◆ Supplied records:
####################

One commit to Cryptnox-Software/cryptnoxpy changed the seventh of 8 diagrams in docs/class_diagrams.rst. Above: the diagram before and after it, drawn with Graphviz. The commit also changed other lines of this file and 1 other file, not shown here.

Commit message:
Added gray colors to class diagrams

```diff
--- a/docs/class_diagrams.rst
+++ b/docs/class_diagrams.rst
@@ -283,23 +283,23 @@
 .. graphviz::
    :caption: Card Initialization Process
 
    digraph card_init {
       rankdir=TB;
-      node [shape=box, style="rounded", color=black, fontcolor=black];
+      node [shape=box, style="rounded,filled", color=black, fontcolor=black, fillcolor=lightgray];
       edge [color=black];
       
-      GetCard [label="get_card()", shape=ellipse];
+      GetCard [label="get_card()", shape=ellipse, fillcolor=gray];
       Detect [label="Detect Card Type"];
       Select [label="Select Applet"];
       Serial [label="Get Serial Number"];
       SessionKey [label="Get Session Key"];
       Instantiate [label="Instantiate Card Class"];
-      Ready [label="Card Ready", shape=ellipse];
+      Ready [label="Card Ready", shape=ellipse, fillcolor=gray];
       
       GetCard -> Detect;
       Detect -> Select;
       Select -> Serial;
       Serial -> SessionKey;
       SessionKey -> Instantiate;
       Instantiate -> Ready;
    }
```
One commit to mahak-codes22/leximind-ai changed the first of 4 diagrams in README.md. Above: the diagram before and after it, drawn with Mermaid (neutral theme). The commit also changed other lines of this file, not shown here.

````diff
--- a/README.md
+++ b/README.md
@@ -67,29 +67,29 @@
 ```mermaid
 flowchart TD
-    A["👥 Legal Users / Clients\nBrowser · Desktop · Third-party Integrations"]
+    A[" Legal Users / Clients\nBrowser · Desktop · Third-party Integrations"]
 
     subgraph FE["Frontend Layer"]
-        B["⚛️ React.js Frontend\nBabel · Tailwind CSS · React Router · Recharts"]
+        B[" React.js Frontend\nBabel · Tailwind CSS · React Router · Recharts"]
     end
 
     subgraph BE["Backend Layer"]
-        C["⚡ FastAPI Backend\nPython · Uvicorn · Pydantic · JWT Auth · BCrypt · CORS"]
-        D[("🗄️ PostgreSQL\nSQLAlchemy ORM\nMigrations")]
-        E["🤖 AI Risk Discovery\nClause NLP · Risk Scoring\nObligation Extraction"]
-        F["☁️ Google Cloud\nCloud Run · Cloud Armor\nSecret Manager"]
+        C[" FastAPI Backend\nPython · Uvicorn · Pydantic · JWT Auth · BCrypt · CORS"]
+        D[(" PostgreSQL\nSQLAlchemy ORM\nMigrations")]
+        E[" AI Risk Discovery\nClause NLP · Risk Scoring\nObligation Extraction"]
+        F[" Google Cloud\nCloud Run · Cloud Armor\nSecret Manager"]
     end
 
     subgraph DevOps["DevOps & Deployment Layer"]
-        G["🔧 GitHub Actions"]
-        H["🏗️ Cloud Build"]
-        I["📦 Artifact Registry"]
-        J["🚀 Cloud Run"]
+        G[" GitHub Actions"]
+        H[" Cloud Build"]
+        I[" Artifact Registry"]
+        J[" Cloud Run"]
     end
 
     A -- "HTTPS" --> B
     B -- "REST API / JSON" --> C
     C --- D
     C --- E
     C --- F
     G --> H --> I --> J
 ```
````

####################

◆ What the task asks:
Set the entries down again, unchanged and complete.

◆ Written solution:
One commit to Cryptnox-Software/cryptnoxpy changed the seventh of 8 diagrams in docs/class_diagrams.rst. Above: the diagram before and after it, drawn with Graphviz. The commit also changed other lines of this file and 1 other file, not shown here.

Commit message:
Added gray colors to class diagrams

```diff
--- a/docs/class_diagrams.rst
+++ b/docs/class_diagrams.rst
@@ -283,23 +283,23 @@
 .. graphviz::
    :caption: Card Initialization Process
 
    digraph card_init {
       rankdir=TB;
-      node [shape=box, style="rounded", color=black, fontcolor=black];
+      node [shape=box, style="rounded,filled", color=black, fontcolor=black, fillcolor=lightgray];
       edge [color=black];
       
-      GetCard [label="get_card()", shape=ellipse];
+      GetCard [label="get_card()", shape=ellipse, fillcolor=gray];
       Detect [label="Detect Card Type"];
       Select [label="Select Applet"];
       Serial [label="Get Serial Number"];
       SessionKey [label="Get Session Key"];
       Instantiate [label="Instantiate Card Class"];
-      Ready [label="Card Ready", shape=ellipse];
+      Ready [label="Card Ready", shape=ellipse, fillcolor=gray];
       
       GetCard -> Detect;
       Detect -> Select;
       Select -> Serial;
       Serial -> SessionKey;
       SessionKey -> Instantiate;
       Instantiate -> Ready;
    }
```
One commit to mahak-codes22/leximind-ai changed the first of 4 diagrams in README.md. Above: the diagram before and after it, drawn with Mermaid (neutral theme). The commit also changed other lines of this file, not shown here.

````diff
--- a/README.md
+++ b/README.md
@@ -67,29 +67,29 @@
 ```mermaid
 flowchart TD
-    A["👥 Legal Users / Clients\nBrowser · Desktop · Third-party Integrations"]
+    A[" Legal Users / Clients\nBrowser · Desktop · Third-party Integrations"]
 
     subgraph FE["Frontend Layer"]
-        B["⚛️ React.js Frontend\nBabel · Tailwind CSS · React Router · Recharts"]
+        B[" React.js Frontend\nBabel · Tailwind CSS · React Router · Recharts"]
     end
 
     subgraph BE["Backend Layer"]
-        C["⚡ FastAPI Backend\nPython · Uvicorn · Pydantic · JWT Auth · BCrypt · CORS"]
-        D[("🗄️ PostgreSQL\nSQLAlchemy ORM\nMigrations")]
-        E["🤖 AI Risk Discovery\nClause NLP · Risk Scoring\nObligation Extraction"]
-        F["☁️ Google Cloud\nCloud Run · Cloud Armor\nSecret Manager"]
+        C[" FastAPI Backend\nPython · Uvicorn · Pydantic · JWT Auth · BCrypt · CORS"]
+        D[(" PostgreSQL\nSQLAlchemy ORM\nMigrations")]
+        E[" AI Risk Discovery\nClause NLP · Risk Scoring\nObligation Extraction"]
+        F[" Google Cloud\nCloud Run · Cloud Armor\nSecret Manager"]
     end
 
     subgraph DevOps["DevOps & Deployment Layer"]
-        G["🔧 GitHub Actions"]
-        H["🏗️ Cloud Build"]
-        I["📦 Artifact Registry"]
-        J["🚀 Cloud Run"]
+        G[" GitHub Actions"]
+        H[" Cloud Build"]
+        I[" Artifact Registry"]
+        J[" Cloud Run"]
     end
 
     A -- "HTTPS" --> B
     B -- "REST API / JSON" --> C
     C --- D
     C --- E
     C --- F
     G --> H --> I --> J
 ```
````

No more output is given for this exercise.